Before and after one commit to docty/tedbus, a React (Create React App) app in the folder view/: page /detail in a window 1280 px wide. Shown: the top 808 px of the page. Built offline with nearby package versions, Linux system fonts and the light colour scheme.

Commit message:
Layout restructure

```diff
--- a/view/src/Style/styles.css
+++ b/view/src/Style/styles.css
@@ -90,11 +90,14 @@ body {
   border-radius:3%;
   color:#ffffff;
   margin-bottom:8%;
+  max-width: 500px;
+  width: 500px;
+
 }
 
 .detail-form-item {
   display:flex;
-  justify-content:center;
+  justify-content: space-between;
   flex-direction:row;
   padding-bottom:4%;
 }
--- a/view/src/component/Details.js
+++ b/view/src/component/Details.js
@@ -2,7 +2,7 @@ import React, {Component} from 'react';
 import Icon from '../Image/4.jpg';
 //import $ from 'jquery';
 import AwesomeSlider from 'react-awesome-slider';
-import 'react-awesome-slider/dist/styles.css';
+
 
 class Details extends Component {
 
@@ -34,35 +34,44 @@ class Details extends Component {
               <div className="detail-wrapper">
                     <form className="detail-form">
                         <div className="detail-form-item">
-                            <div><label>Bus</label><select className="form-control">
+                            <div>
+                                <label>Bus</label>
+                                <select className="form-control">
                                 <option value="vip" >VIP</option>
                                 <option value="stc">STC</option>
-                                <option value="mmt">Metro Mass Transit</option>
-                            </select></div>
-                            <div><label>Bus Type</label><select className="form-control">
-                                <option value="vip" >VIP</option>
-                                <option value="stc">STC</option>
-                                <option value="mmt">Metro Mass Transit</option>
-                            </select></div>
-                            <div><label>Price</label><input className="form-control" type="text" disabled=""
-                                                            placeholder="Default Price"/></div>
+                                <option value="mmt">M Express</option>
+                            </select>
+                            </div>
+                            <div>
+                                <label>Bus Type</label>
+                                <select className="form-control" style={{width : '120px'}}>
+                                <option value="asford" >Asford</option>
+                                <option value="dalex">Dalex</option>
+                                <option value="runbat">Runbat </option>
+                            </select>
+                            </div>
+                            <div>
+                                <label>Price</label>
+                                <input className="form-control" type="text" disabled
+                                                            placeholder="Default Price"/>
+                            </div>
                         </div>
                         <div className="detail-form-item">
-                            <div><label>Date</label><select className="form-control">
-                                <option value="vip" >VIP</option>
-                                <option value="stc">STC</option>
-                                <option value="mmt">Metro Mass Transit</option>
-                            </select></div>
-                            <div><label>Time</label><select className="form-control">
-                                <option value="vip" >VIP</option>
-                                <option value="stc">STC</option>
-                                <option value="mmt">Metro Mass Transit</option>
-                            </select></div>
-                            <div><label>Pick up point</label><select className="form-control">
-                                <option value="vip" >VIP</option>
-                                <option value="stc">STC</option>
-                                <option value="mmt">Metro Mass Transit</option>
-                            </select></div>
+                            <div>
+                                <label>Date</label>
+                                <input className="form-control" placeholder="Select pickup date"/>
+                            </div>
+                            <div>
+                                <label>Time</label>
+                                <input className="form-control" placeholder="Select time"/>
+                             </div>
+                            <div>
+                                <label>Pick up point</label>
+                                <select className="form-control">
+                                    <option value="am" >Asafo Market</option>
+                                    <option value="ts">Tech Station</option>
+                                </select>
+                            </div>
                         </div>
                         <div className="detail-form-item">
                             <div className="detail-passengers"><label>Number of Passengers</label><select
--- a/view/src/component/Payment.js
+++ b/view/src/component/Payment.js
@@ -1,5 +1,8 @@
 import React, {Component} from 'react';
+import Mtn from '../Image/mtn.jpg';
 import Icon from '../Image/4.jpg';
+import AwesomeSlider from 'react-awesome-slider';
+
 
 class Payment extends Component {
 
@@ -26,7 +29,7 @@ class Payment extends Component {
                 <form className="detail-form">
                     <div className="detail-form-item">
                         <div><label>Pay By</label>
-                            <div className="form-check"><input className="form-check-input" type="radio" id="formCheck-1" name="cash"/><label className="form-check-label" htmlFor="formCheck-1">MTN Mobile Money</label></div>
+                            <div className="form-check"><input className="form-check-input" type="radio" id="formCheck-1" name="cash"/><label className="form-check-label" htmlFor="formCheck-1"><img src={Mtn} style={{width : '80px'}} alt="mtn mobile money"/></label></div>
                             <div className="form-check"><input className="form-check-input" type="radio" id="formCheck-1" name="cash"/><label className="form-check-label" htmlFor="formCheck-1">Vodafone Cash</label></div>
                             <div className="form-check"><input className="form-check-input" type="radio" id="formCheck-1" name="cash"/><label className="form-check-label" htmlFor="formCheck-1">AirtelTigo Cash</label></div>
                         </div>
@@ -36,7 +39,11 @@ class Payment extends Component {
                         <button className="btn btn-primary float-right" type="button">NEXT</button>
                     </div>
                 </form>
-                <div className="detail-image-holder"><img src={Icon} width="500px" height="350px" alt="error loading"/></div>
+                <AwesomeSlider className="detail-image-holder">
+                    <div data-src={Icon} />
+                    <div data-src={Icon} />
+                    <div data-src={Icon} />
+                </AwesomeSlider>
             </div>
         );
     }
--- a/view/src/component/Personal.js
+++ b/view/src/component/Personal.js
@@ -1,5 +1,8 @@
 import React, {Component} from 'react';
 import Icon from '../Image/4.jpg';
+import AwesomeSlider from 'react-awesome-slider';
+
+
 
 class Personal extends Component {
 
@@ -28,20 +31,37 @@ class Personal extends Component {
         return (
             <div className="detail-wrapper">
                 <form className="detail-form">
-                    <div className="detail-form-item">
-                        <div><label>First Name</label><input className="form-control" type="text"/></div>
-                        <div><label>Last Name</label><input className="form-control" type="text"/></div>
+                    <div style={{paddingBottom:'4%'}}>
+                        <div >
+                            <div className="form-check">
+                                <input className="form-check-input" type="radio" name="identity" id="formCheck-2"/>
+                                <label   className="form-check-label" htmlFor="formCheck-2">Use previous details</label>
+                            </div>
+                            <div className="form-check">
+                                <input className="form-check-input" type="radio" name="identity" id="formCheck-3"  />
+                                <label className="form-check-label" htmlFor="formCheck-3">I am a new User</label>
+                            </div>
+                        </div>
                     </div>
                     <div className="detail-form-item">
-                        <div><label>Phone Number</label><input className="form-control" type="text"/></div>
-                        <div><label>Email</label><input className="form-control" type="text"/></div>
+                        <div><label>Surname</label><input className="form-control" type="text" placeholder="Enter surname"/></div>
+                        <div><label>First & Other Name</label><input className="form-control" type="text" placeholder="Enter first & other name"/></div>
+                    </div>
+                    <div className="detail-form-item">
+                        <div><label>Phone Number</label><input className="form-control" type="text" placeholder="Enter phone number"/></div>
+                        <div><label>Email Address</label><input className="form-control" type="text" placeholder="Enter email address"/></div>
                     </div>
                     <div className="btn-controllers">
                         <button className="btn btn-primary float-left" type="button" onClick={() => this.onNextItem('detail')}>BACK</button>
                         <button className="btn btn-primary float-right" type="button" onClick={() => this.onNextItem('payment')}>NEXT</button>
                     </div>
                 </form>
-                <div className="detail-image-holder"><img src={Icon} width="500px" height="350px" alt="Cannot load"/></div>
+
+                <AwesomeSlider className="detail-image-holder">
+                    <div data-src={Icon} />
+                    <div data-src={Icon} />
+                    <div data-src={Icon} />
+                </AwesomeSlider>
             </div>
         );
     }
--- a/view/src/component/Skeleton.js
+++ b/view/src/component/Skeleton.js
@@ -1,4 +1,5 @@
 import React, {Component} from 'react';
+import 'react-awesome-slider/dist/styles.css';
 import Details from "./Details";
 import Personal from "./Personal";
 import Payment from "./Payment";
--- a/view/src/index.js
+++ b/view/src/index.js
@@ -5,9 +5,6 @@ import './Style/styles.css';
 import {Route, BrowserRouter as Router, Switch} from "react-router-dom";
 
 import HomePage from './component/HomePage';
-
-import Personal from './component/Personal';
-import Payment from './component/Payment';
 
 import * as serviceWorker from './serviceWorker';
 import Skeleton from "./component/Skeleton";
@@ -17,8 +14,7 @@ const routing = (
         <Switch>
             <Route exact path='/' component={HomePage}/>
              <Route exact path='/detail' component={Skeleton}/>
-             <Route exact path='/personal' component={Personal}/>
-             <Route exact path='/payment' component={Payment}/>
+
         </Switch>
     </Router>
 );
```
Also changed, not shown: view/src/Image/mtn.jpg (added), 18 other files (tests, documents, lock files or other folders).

· · · · ·

WORK INSTRUCTION » Copy each line in the data that holds the word "Phone".

SOLUTION TO THIS PROBLEM »
-                        <div><label>Phone Number</label><input className="form-control" type="text"/></div>
+                        <div><label>Phone Number</label><input className="form-control" type="text" placeholder="Enter phone number"/></div>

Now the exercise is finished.